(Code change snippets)
^^^^
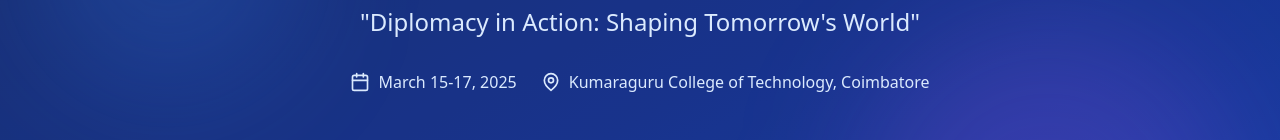
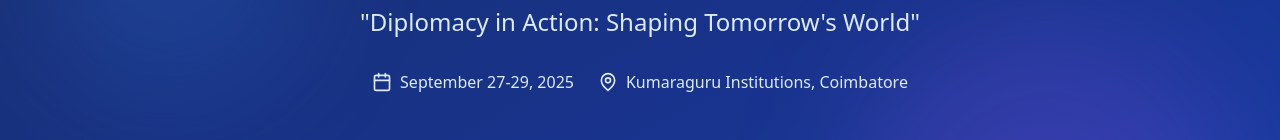
Before and after one commit to thedevduos/K-MUN25, a React (Vite) app: page / in a window 1280 px wide. Shown: the part 270-410 px from the top of the page. Built offline with nearby package versions, Linux system fonts and the light colour scheme.

Commit message:
Updated Home.tsx

```diff
--- a/src/pages/Home.tsx
+++ b/src/pages/Home.tsx
@@ -60,11 +60,11 @@ const Home: React.FC = () => {
               <div className="flex flex-wrap justify-center items-center gap-6 text-blue-100 mb-12">
                 <div className="flex items-center gap-2">
                   <Calendar className="w-5 h-5" />
-                  <span>March 15-17, 2025</span>
+                  <span>September 27-29, 2025</span>
                 </div>
                 <div className="flex items-center gap-2">
                   <MapPin className="w-5 h-5" />
-                  <span>Kumaraguru College of Technology, Coimbatore</span>
+                  <span>Kumaraguru Institutions, Coimbatore</span>
                 </div>
               </div>
             </motion.div>
```
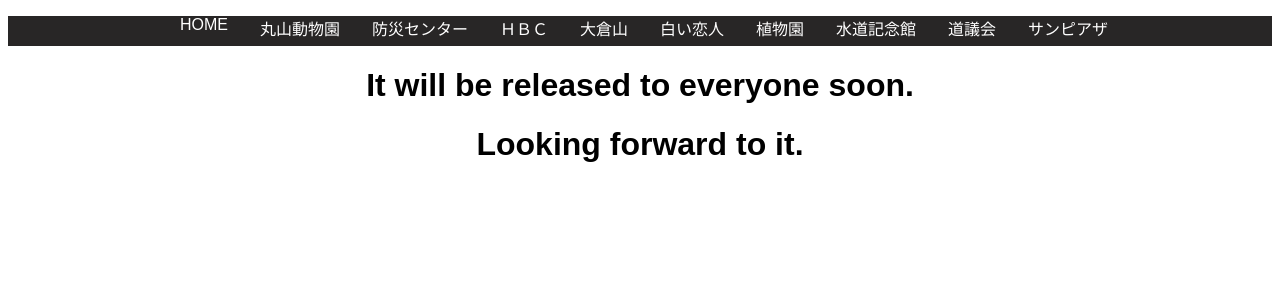
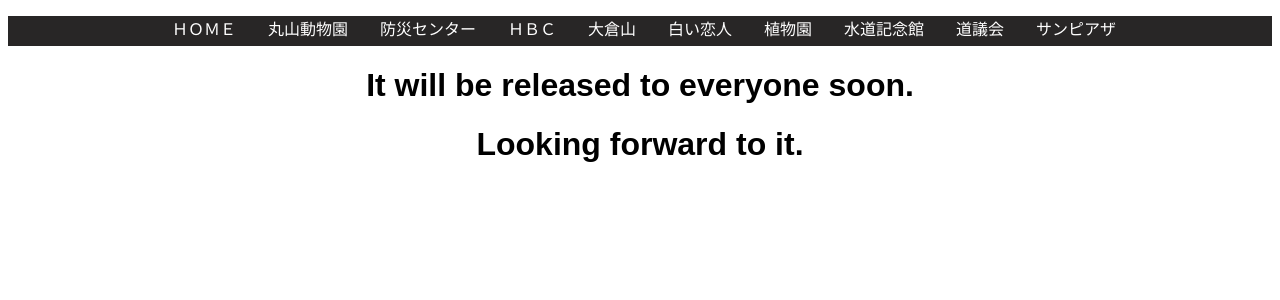
Before and after one commit to tokoshika/syu, a Nuxt app: page / in a window 1280 px wide. Shown: the top 300 px of the page. Built offline with nearby package versions, Linux system fonts and the light colour scheme.

Commit message:
ｈｂｃ

```diff
--- a/layouts/default.vue
+++ b/layouts/default.vue
@@ -4,7 +4,7 @@
       <nav>
         <ul>
           <li>
-            <NuxtLink to="/" class="color">HOME</NuxtLink>
+            <NuxtLink to="/" class="color">ＨＯＭＥ</NuxtLink>
           </li>
           <li>
             <NuxtLink to="/maruyama-zoo" class="color">丸山動物園</NuxtLink>
```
^^^^
**Work to complete:** Your job is to return all lines above that hold the word "span".

**Solution to the problem:**
-                  <span>March 15-17, 2025</span>
+                  <span>September 27-29, 2025</span>
-                  <span>Kumaraguru College of Technology, Coimbatore</span>
+                  <span>Kumaraguru Institutions, Coimbatore</span>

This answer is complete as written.